It was in the latter half of the nineteenth century that forms of monarchical ceremonialism were turned into imperial events. On a larger scale this first occurred when Prime Minister Benjamin Disraeli orchestrated the 40th anniversary celebrations of Queen Victoria’s reign. By the 1890s, royal jubilees, coronations, funerals, and royal visits had become inherently imperial occasions. When Queen Victoria celebrated her Diamond Jubilee in 1897, even the republican United States were part of the celebrations, joining the ‘Wave of Song’ that had been organised by the Sons of England Society from Canada. Designed to traverse the globe as a ‘Jubilee Service of a continuous anthem around the world’, the ‘Wave of Song’ could be heard from the Antipodes to the Canadian prairies. In North America, and as was explained by the Sons of England, ‘our own brethren in Newfoundland and Canada and patriots in the United States took the service up with energy and enthusiasm’. British Americans in Milwaukee followed suit, as did British subjects in Galveston, who accompanied the anthem with cricket and other sports. In Charleston, South Carolina, the anthem was sung in the afternoon, and a dinner, jointly organized by the St Andrew’s and St George’s societies, was held in the evening. As the Rev Dr Milburn, Chaplain of the Senate, had noted in an invocation in Congress earlier in the year, ‘the long and illustrious reign of the gracious lady, Victoria, … have shrined her into the hearts and reverence of true-hearted mean and women around the world.’ [To learn more about the Sons of England and the ‘Wave of Song’, read ‘Globalizing St George’].

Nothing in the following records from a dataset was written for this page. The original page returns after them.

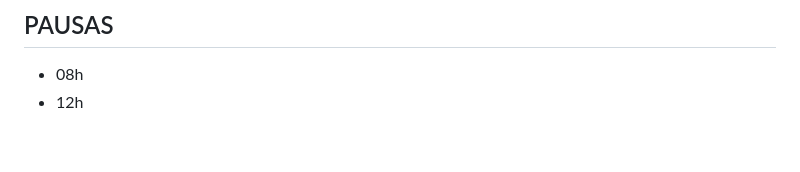
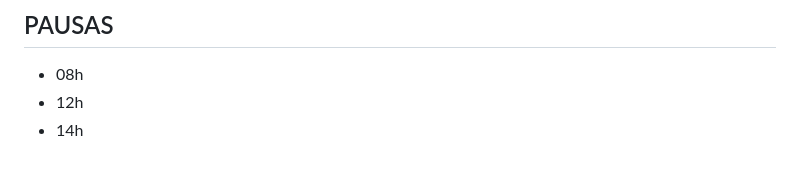
Before and after one commit to aupontocortes-tech/vicecitydiario, a Markdown page: CONFIG_CANAL.md, the part around the change. Rendered like a GitHub page.

Commit message:
Painel: pausar 14h

```diff
--- a/CONFIG_CANAL.md
+++ b/CONFIG_CANAL.md
@@ -68,3 +68,4 @@ Temas, um por vídeo:
 ## PAUSAS
 - 08h
 - 12h
+- 14h
```
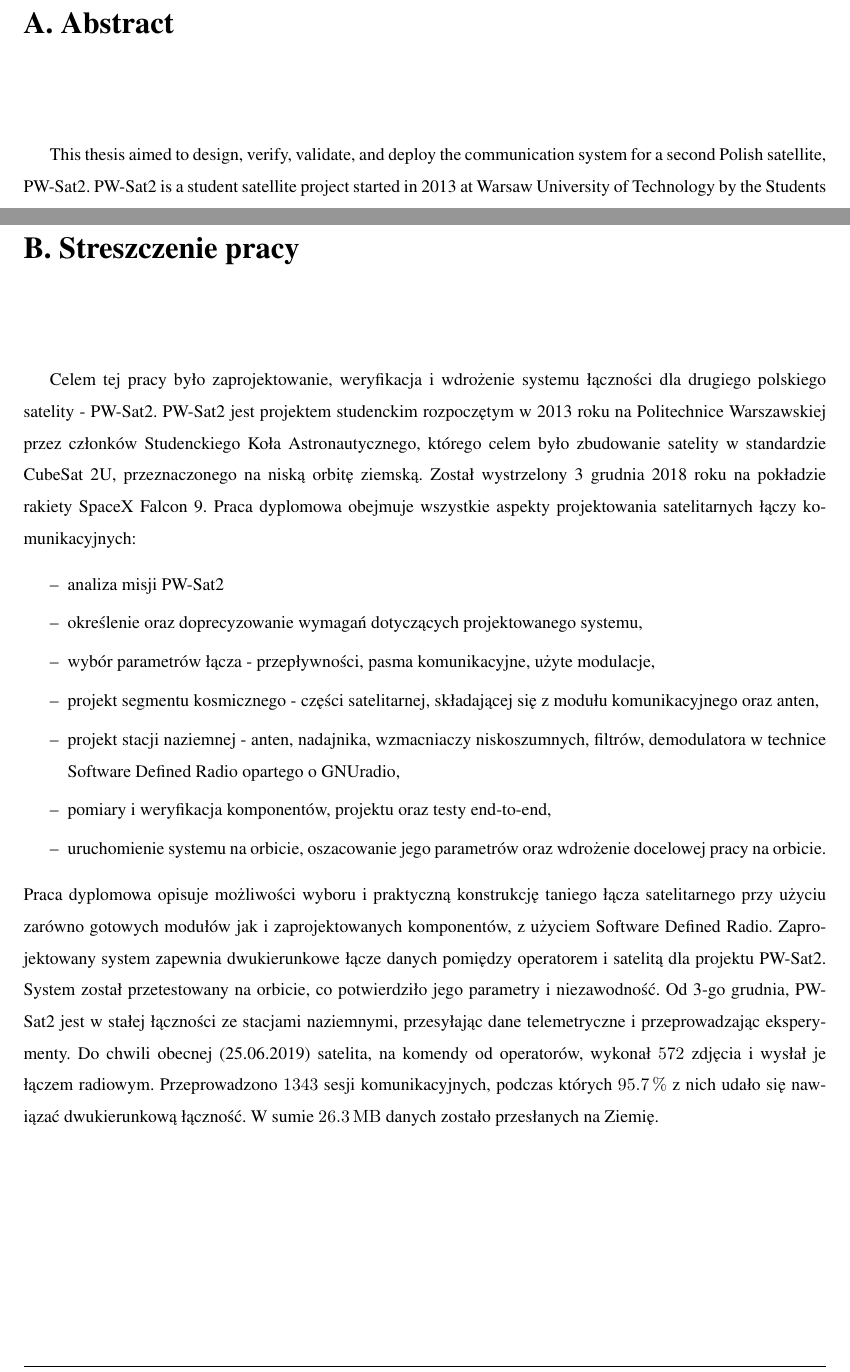
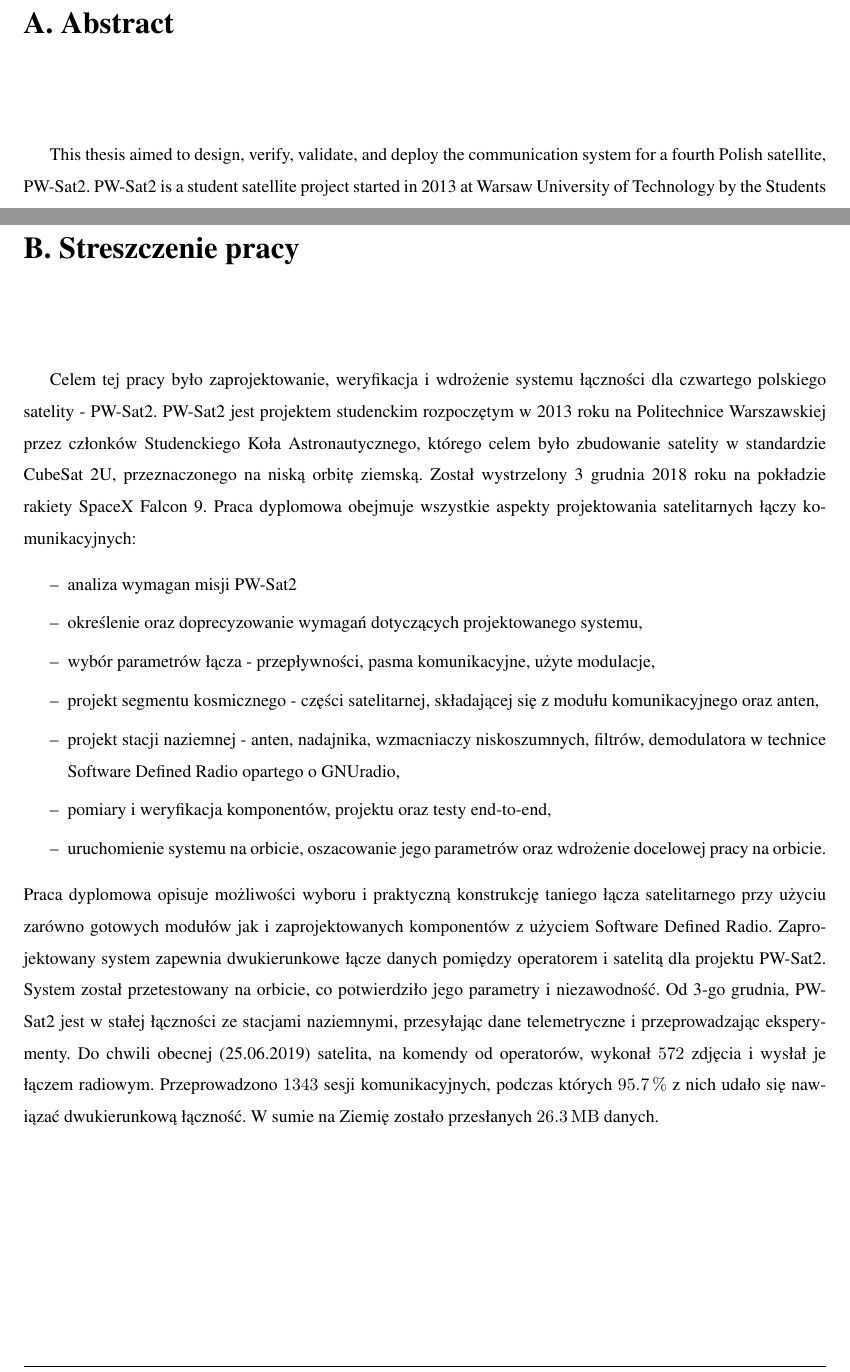
Before and after one commit to ggajoch/master-thesis, a LaTeX thesis (0_main.tex, which reads 10_abstract.tex): two parts of pages 78 and 79 of 79, joined at a grey line, cut so that both start at the same text. Compiled offline with pdfLaTeX.

Commit message:
fourth satellite

```diff
--- a/10_abstract.tex
+++ b/10_abstract.tex
@@ -1,6 +1,6 @@
 \chapter{Abstract}
 
-This thesis aimed to design, verify, validate, and deploy the communication system for a second Polish satellite, PW-Sat2. PW-Sat2 is a student satellite project started in 2013 at Warsaw University of Technology by the Students Space Association members. It is a 2-unit CubeSat satellite, designed for Low Earth Orbit operations, launched on 3rd of December 2018 onboard SpaceX Falcon 9 rocket.
+This thesis aimed to design, verify, validate, and deploy the communication system for a fourth Polish satellite, PW-Sat2. PW-Sat2 is a student satellite project started in 2013 at Warsaw University of Technology by the Students Space Association members. It is a 2-unit CubeSat satellite, designed for Low Earth Orbit operations, launched on 3rd of December 2018 onboard SpaceX Falcon 9 rocket.
 The thesis covers all practical aspects of communication link design from the system point of view:
 \begin{itemize}
     \setlength\itemsep{0em}
@@ -16,11 +16,11 @@ The thesis describes the choices, and the practical design of the low-cost satel
 
 \chapter{Streszczenie pracy}
 
-Celem tej pracy było zaprojektowanie, weryfikacja i wdrożenie systemu łączności dla drugiego polskiego satelity - PW-Sat2. PW-Sat2 jest projektem studenckim  rozpoczętym w 2013 roku na Politechnice Warszawskiej przez członków Studenckiego Koła Astronautycznego, którego celem było zbudowanie satelity w standardzie CubeSat 2U, przeznaczonego na niską orbitę ziemską. Został wystrzelony 3 grudnia 2018 roku na pokładzie rakiety SpaceX Falcon 9.
+Celem tej pracy było zaprojektowanie, weryfikacja i wdrożenie systemu łączności dla czwartego polskiego satelity - PW-Sat2. PW-Sat2 jest projektem studenckim  rozpoczętym w 2013 roku na Politechnice Warszawskiej przez członków Studenckiego Koła Astronautycznego, którego celem było zbudowanie satelity w standardzie CubeSat 2U, przeznaczonego na niską orbitę ziemską. Został wystrzelony 3 grudnia 2018 roku na pokładzie rakiety SpaceX Falcon 9.
 Praca dyplomowa obejmuje wszystkie aspekty projektowania satelitarnych łączy komunikacyjnych:
 \begin{itemize}
     \setlength\itemsep{0em}
-    \item analiza misji PW-Sat2
+    \item analiza wymagan misji PW-Sat2
     \item określenie oraz doprecyzowanie wymagań dotyczących projektowanego systemu,
     \item wybór parametrów łącza - przepływności, pasma komunikacyjne, użyte modulacje,
     \item projekt segmentu kosmicznego - części satelitarnej, składającej się z modułu komunikacyjnego oraz anten,
@@ -28,4 +28,4 @@ Praca dyplomowa obejmuje wszystkie aspekty projektowania satelitarnych łączy k
     \item pomiary i weryfikacja komponentów, projektu oraz testy end-to-end,
     \item uruchomienie systemu na orbicie, oszacowanie jego parametrów oraz wdrożenie docelowej pracy na orbicie.
 \end{itemize}
-Praca dyplomowa opisuje możliwości wyboru i praktyczną konstrukcję taniego łącza satelitarnego przy użyciu zarówno gotowych modułów jak i zaprojektowanych komponentów, z użyciem Software Defined Radio. Zaprojektowany system zapewnia dwukierunkowe łącze danych pomiędzy operatorem i satelitą dla projektu PW-Sat2. System został przetestowany na orbicie, co potwierdziło jego parametry i niezawodność. Od 3-go grudnia, PW-Sat2 jest w stałej łączności ze stacjami naziemnymi, przesyłając dane telemetryczne i przeprowadzając eksperymenty. Do chwili obecnej (25.06.2019) satelita, na komendy od operatorów, wykonał \si{572} zdjęcia i wysłał je łączem radiowym. Przeprowadzono \si{1343} sesji komunikacyjnych, podczas których \SI{95.7}{\percent} z nich udało się nawiązać dwukierunkową łączność. W sumie \SI{26.3}{\mega\byte} danych zostało przesłanych na Ziemię.
+Praca dyplomowa opisuje możliwości wyboru i praktyczną konstrukcję taniego łącza satelitarnego przy użyciu zarówno gotowych modułów jak i zaprojektowanych komponentów z użyciem Software Defined Radio. Zaprojektowany system zapewnia dwukierunkowe łącze danych pomiędzy operatorem i satelitą dla projektu PW-Sat2. System został przetestowany na orbicie, co potwierdziło jego parametry i niezawodność. Od 3-go grudnia, PW-Sat2 jest w stałej łączności ze stacjami naziemnymi, przesyłając dane telemetryczne i przeprowadzając eksperymenty. Do chwili obecnej (25.06.2019) satelita, na komendy od operatorów, wykonał \si{572} zdjęcia i wysłał je łączem radiowym. Przeprowadzono \si{1343} sesji komunikacyjnych, podczas których \SI{95.7}{\percent} z nich udało się nawiązać dwukierunkową łączność. W sumie na Ziemię zostało przesłanych \SI{26.3}{\mega\byte} danych.
```
Also changed, not shown: 2_introduction.tex (+1 -1 lines).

While no similar ‘Wave of Song’ is planned to mark this year’s diamond jubilee of Queen Elizabeth II, the jubilee will be celebrated throughout the world. In Australia, Royal Australian Mint has released a 50c uncirculated coin to mark the Jubilee, and a beacon will be lit on Parliament House on 4 June. On Barbados HRH the Earl of Wessex unveiled a commemorative plaque on his recent royal visit, while New Zealand released a special Jubilee emblem. An emblem was also created in Canada, as was a commemorative medal. The medal will be awarded to 60,000 Canadians during the year of celebrations, highlighting that the most extensive celebrations outside of the United Kingdom are taking place in Canada.
But activities in the English diaspora are by no means restricted to official events and material commemorations. St George’s societies throughout the world are also actively celebrating the Jubilee. In Toronto, the city’s English will gather for a cocktail party, while the New York St George’s Society lives up to its philanthropic heritage, having designated its annual fundraiser as a Diamond Jubilee Bash. As the New York Society explains on its website, ‘the Diamond Jubilee is a source of immense pride and historical relevance’. Elsewhere in the English Diaspora, however, the Jubilee celebrations are complicated by political undercurrents, for instance in Gibraltar.
At home in the UK, the Jubilee appears to have contributed to a surge in support for the monarchy. As a recent Guardian/ICM poll reveals, nearly 70% or the respondents feel that Britain would be worse off without the monarchy. The number of Jubilee events over the Bank Holiday weekend is also staggering, with tens of thousands of events planned, including ‘funfairs, tea dances and even frozen-sausage tossing’.
What does Queen Elizabeth’s Diamond Jubilee mean to you? What did you do for it? We would love to hear your story here or via Twitter – find us @englishdiaspora and use #EnglishDiasporaJubilee.